■ **WHAT TO DO**:
In the entries below, find every line with "dominio" and copy it.

=== SUPPLIED MATERIAL ===

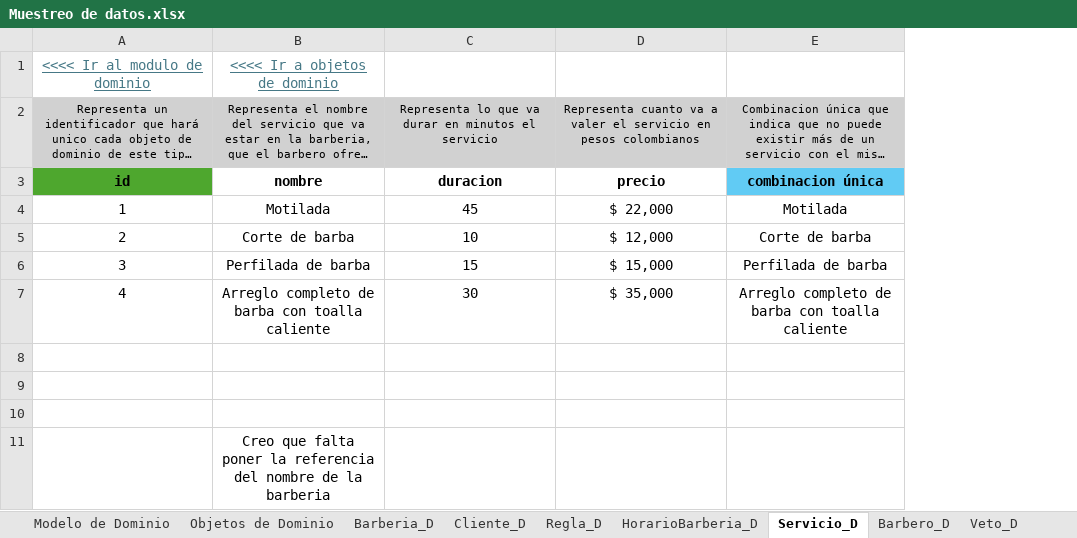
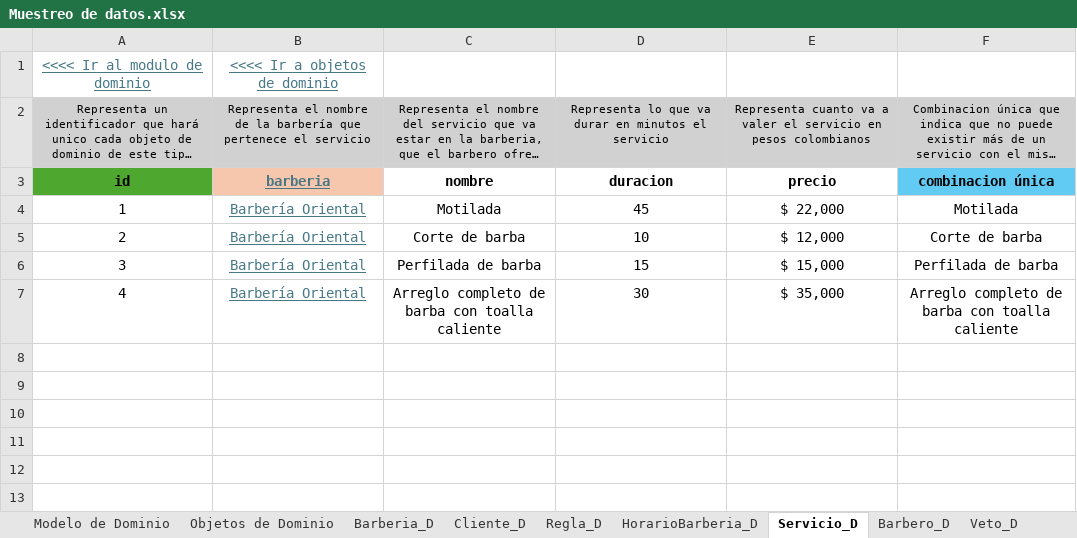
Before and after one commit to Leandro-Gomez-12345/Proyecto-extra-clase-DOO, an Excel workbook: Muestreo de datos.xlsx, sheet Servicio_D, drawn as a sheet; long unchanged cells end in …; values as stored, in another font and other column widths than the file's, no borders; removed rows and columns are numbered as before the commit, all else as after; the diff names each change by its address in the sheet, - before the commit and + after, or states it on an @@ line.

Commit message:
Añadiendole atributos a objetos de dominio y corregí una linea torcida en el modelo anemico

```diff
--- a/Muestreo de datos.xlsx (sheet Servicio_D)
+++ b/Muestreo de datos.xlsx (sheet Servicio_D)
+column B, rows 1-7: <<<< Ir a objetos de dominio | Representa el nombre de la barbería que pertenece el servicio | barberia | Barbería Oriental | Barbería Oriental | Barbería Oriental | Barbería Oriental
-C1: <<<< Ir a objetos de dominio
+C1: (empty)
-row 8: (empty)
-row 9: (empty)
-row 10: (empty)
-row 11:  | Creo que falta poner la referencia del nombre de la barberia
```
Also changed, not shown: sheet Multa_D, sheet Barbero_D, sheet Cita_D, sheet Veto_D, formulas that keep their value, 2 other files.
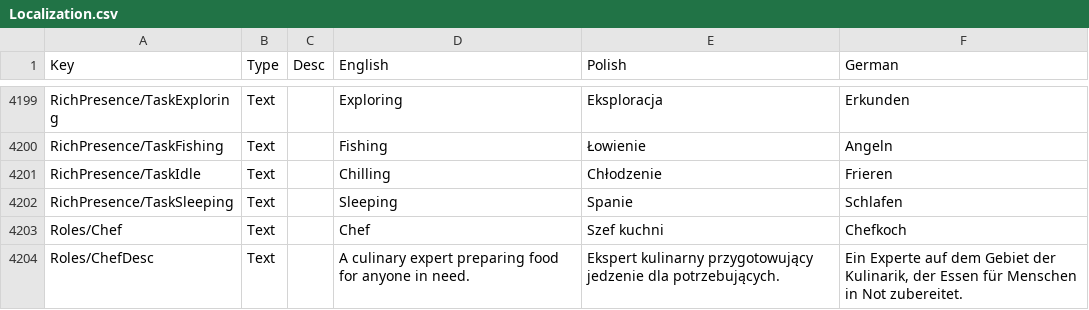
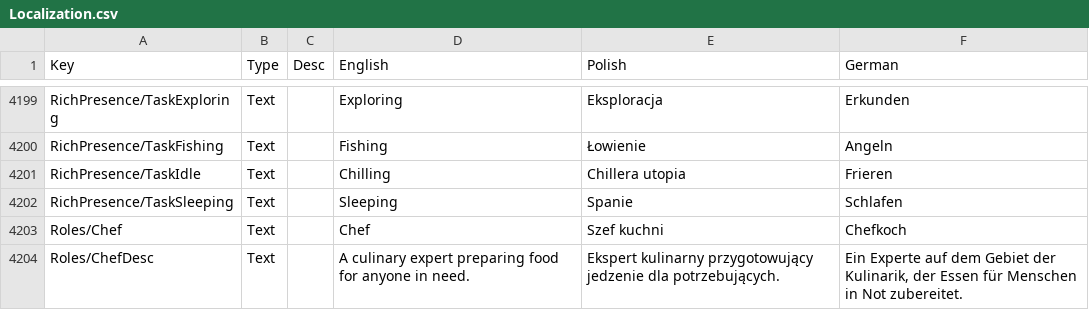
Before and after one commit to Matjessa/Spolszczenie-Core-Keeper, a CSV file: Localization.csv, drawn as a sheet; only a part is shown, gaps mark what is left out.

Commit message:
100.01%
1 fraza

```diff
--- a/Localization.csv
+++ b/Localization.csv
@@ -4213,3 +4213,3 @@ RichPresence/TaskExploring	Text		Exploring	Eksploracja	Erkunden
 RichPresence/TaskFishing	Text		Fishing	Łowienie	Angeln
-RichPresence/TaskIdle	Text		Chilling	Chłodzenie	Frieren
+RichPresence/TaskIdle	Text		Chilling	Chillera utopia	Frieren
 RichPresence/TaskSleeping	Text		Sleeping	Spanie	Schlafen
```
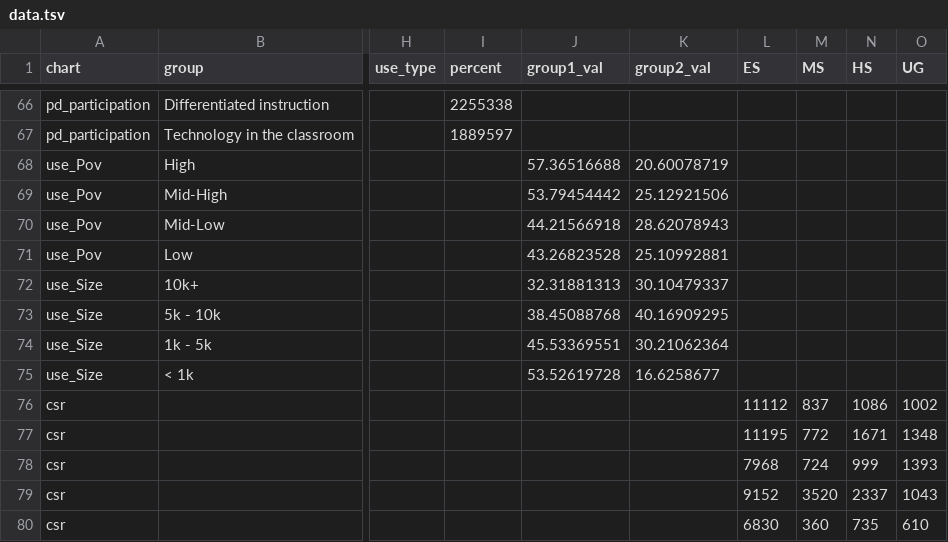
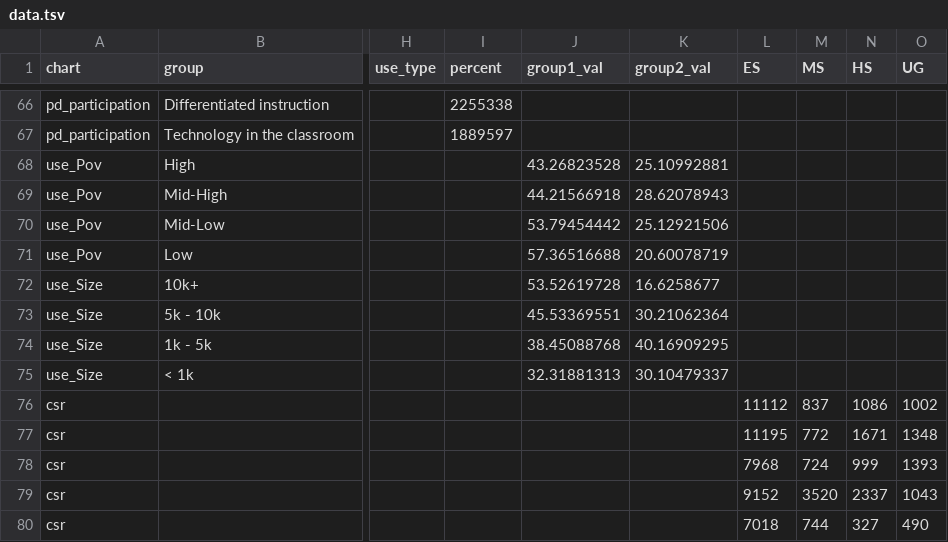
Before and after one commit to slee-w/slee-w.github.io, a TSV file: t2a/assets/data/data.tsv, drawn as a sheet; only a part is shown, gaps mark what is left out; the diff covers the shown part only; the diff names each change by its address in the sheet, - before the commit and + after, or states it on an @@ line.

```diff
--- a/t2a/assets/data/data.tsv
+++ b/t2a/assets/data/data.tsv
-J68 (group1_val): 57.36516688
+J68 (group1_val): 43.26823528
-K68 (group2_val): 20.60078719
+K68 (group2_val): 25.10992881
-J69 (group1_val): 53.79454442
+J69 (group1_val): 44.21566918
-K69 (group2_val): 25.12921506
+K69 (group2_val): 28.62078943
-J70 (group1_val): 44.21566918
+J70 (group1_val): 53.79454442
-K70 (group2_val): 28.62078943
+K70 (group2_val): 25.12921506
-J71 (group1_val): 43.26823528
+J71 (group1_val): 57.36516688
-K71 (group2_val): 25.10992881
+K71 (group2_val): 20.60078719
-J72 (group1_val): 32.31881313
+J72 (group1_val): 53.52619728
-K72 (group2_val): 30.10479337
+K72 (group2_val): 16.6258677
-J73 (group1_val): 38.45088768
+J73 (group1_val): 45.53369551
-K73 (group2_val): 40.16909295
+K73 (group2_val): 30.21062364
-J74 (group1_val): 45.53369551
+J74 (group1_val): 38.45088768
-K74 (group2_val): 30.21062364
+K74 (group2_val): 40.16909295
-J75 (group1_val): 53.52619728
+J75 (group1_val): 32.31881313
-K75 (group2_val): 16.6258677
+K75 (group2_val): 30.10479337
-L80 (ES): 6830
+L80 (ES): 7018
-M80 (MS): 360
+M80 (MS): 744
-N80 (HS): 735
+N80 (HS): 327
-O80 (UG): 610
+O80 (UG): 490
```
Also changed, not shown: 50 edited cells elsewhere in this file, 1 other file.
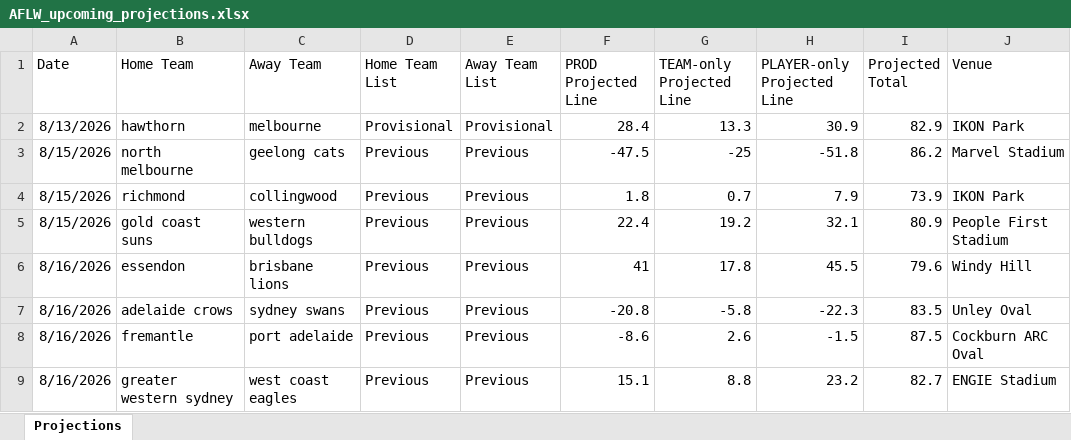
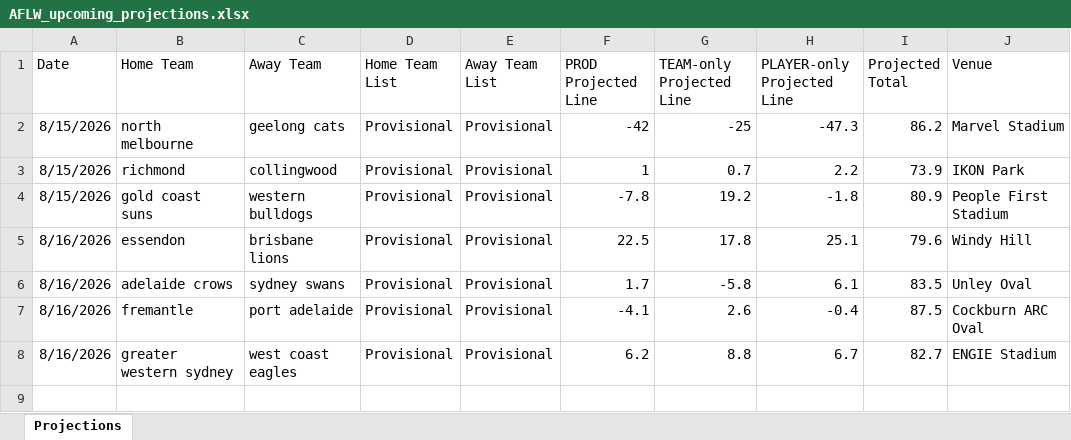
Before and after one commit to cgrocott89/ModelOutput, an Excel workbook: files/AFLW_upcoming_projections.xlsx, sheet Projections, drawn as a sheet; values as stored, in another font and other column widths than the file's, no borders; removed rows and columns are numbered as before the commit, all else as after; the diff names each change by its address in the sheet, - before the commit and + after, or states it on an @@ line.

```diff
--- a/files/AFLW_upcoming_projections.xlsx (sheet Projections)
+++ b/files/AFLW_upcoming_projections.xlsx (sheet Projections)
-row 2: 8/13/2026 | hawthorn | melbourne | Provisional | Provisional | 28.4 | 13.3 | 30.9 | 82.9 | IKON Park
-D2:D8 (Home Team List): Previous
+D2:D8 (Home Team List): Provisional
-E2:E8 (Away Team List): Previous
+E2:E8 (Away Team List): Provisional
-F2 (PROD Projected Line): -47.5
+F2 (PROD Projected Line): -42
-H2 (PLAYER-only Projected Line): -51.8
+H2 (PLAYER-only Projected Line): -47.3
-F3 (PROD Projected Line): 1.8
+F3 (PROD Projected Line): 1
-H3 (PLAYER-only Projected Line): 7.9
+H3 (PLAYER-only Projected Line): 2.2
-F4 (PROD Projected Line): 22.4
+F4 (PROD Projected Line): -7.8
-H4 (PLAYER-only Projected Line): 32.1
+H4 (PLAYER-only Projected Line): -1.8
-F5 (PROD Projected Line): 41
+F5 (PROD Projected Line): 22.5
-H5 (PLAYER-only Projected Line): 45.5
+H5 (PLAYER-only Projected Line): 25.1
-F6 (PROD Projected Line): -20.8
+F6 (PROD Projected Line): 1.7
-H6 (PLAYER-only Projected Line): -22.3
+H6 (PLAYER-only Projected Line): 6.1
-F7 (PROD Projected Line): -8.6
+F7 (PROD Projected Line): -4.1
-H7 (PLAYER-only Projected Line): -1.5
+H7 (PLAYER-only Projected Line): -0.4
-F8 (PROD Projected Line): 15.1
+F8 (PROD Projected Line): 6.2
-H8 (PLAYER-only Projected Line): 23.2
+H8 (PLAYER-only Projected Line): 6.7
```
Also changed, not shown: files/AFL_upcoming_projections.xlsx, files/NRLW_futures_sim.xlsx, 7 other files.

===

■ **ANSWER FOR THE TASK**:
Añadiendole atributos a objetos de dominio y corregí una linea torcida en el modelo anemico
+column B, rows 1-7: <<<< Ir a objetos de dominio | Representa el nombre de la barbería que pertenece el servicio | barberia | Barbería Oriental | Barbería Oriental | Barbería Oriental | Barbería Oriental
-C1: <<<< Ir a objetos de dominio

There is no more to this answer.